Francophonie is a term that emerged in the 1950s and has two main meanings. The primary one designates the grouping of peoples and communities throughout the world with French as their maternal or customary language. In its second sense, the term has come to mean an increasingly large and complex network of private and public organizations promoting special ties among all Francophones.

Except for international institutions created and run by France, such as Alliance française (1883), International Francophonie is relatively young. Truly multilateral associations devoted to closer ties between francophone groups began to appear shortly after WWII, eg, la Fédération internationale de la presse de langue française (Paris, 1948), l'Association des universités partiellement ou entièrement de langue française (Montréal, 1961) and l'Institut international de droit d'expression française (1964). These are all private bodies, although they often benefit from government subsidies. The private sector of International Francophonie continues to develop rapidly. There are some 50 international French-language federations, communities, academies, associations and institutes working to increase co-operation in many different fields.

In 1967, elected members of some 20 national parliaments met as delegates in Luxembourg to set up the Association internationale des parlementaires de langue française. Two years later, an international conference in Zaire brought together an equal number of ministers of education, this time officially representing their governments. However, a permanent body was not formed until 1970, when ministerial delegates from 21 countries met in Niamey, Niger, to found l'Agence de coopération culturelle et technique (today the International Organisation of La Francophonie), an international organization devoted to multilateral governmental co-operation.

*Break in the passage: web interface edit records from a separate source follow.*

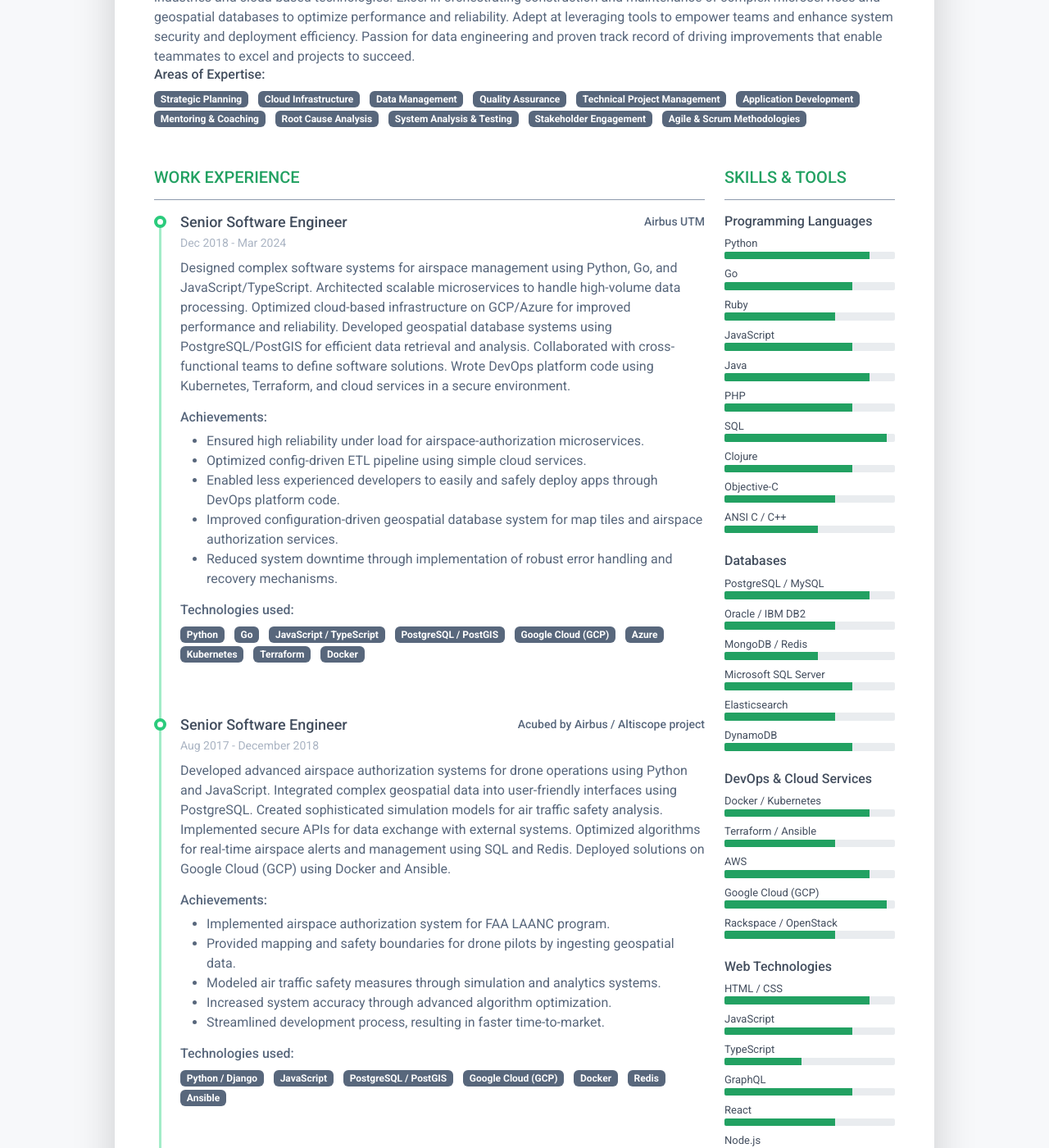
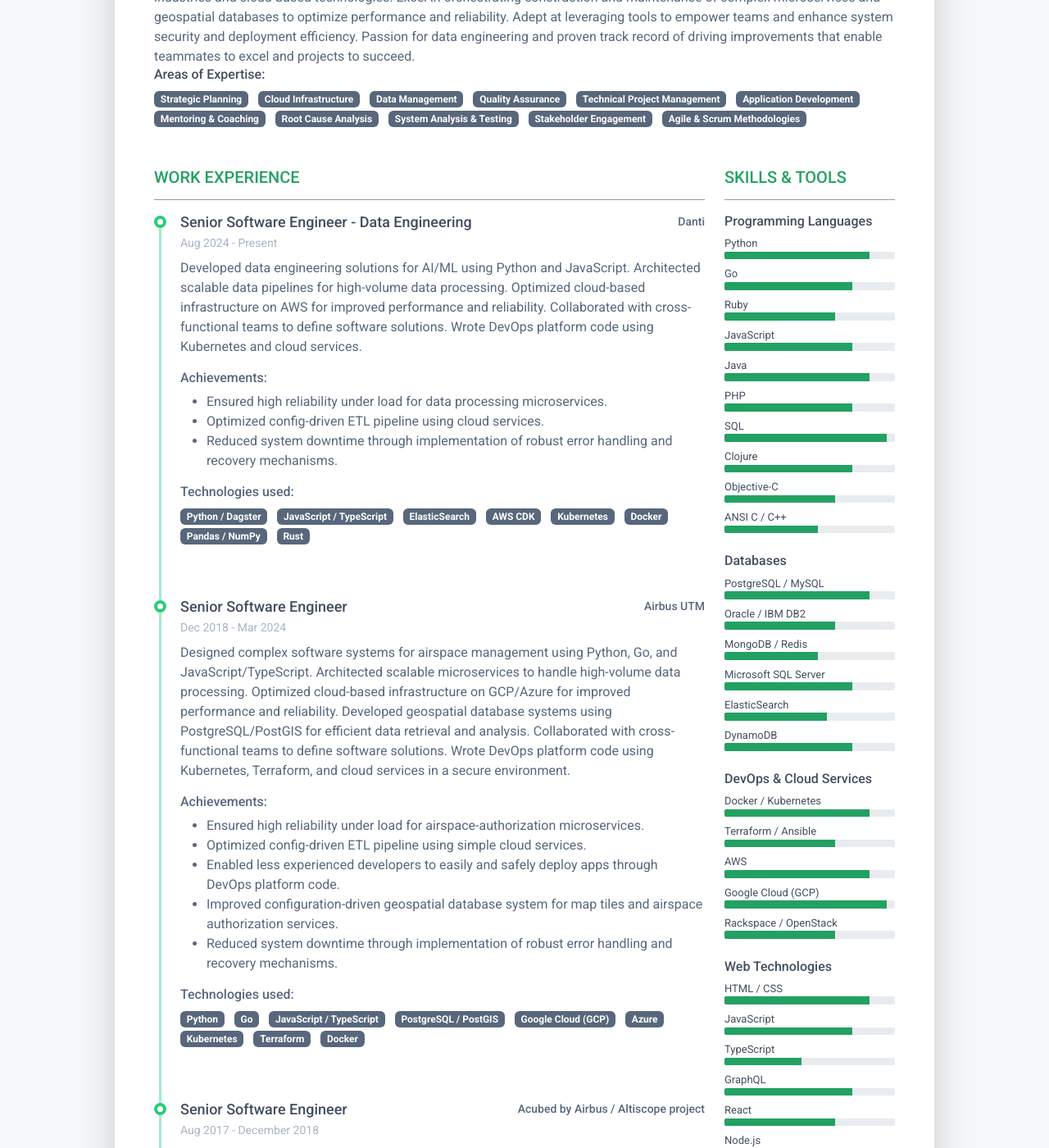
Before and after one commit to sventech/sventech.github.io, a Jekyll site: the page built from index.md, in a window 1280 px wide and 1400 px high, scrolled down 393 px. Shown: the whole window at 82% size. Built offline with Jekyll 4.4.1, drawn with Linux system fonts in a browser that asks for light colours; nearby versions of some CDN libraries.

Commit message:
Add basic Danti work details

```diff
--- a/_data/curriculum_vitae.json
+++ b/_data/curriculum_vitae.json
@@ -39,7 +39,7 @@
             "Oracle / IBM DB2": "65%",
             "MongoDB / Redis": "55%",
             "Microsoft SQL Server": "75%",
-            "Elasticsearch": "65%",
+            "ElasticSearch": "60%",
             "DynamoDB": "75%"
         },
         "DevOps &amp; Cloud Services": {
@@ -60,6 +60,7 @@
             "Ruby on Rails": "65%"
         },
         "Data Management &amp; Visualization": [
+            "Dagster",
             "Jupyter Notebooks",
             "Pandas / NumPy",
             "Matplotlib / Seaborn",
@@ -113,6 +114,30 @@
         }
     ],
     "experience": [
+        {
+            "company": "Danti",
+            "position": "Senior Software Engineer - Data Engineering",
+            "website": "https://danti.ai",
+            "location": "REMOTE",
+            "start_date": "Aug 2024",
+            "end_date": "Present",
+            "summary": "Developed data engineering solutions for AI/ML using Python and JavaScript. Architected scalable data pipelines for high-volume data processing. Optimized cloud-based infrastructure on AWS for improved performance and reliability. Collaborated with cross-functional teams to define software solutions. Wrote DevOps platform code using Kubernetes and cloud services.",
+            "technologies": [
+                "Python / Dagster",
+                "JavaScript / TypeScript",
+                "ElasticSearch",
+                "AWS CDK",
+                "Kubernetes",
+                "Docker",
+                "Pandas / NumPy",
+                "Rust"
+            ],
+            "highlights": [
+                "Ensured high reliability under load for data processing microservices.",
+                "Optimized config-driven ETL pipeline using cloud services.",
+                "Reduced system downtime through implementation of robust error handling and recovery mechanisms."
+            ]
+        },
         {
             "company": "Airbus UTM",
             "position": "Senior Software Engineer",
```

ACCT brings together French-speaking states whose mutual goals include the development of culture, education, science and technology. The first full-fledged meeting of the ACCT was held in Paris 1986. In 1987 delegations from members and nonmembers that met at Québec City were Belgium, Benin, Burkina Faso [Upper Volta], Burundi, Canada, Central African Republic, Chad, Comoros, Congo, Djibouti, Dominica, Egypt, France, Gabon, Guinea, Guinea-Bissau, Haiti, Ivory Coast, Laos, Lebanon, Luxembourg, Madagascar, Mali, Mauritania, Mauritius, Monaco, Morocco, Niger, Rwanda, St Lucia, Senegal, Seychelles, Switzerland, Togo, Tunisia, Vietnam and Zaire. Two Canadian provinces, Québec and New Brunswick, have the status of participating governments. At this summit, Canada announced a contribution of $17 million to assist new and existing projects in French-speaking Africa and debt forgiveness of $325 million in loans, affecting African nations. The next summit is to be held in Senegal in 1989.

The comparison is often drawn between Francophonie and the Commonwealth. The similarities are evident: each includes developing and developed countries; each consists largely of former colonies, most of which achieved independence after WWII; finally, each has the same general objectives of mutual assistance, co-operation and development in all fields. But Commonwealth structures are very different from those adopted by Francophonie. Despite much discussion of the idea, for example, there is no equivalent in Francophonie of the biannual summit meetings held by the heads of state of Commonwealth countries. Canada has been active in international Francophonie since its beginnings, in both public and private sectors.

On 30 November 2014, Michaëlle Jean, former governor general of Canada, was appointed secretary general of the International Organisation of La Francophonie during the 15th summit of French-speaking nations in Dakar, Senegal. Not only is the first female to head the La Francophonie, she is also the first Canadian.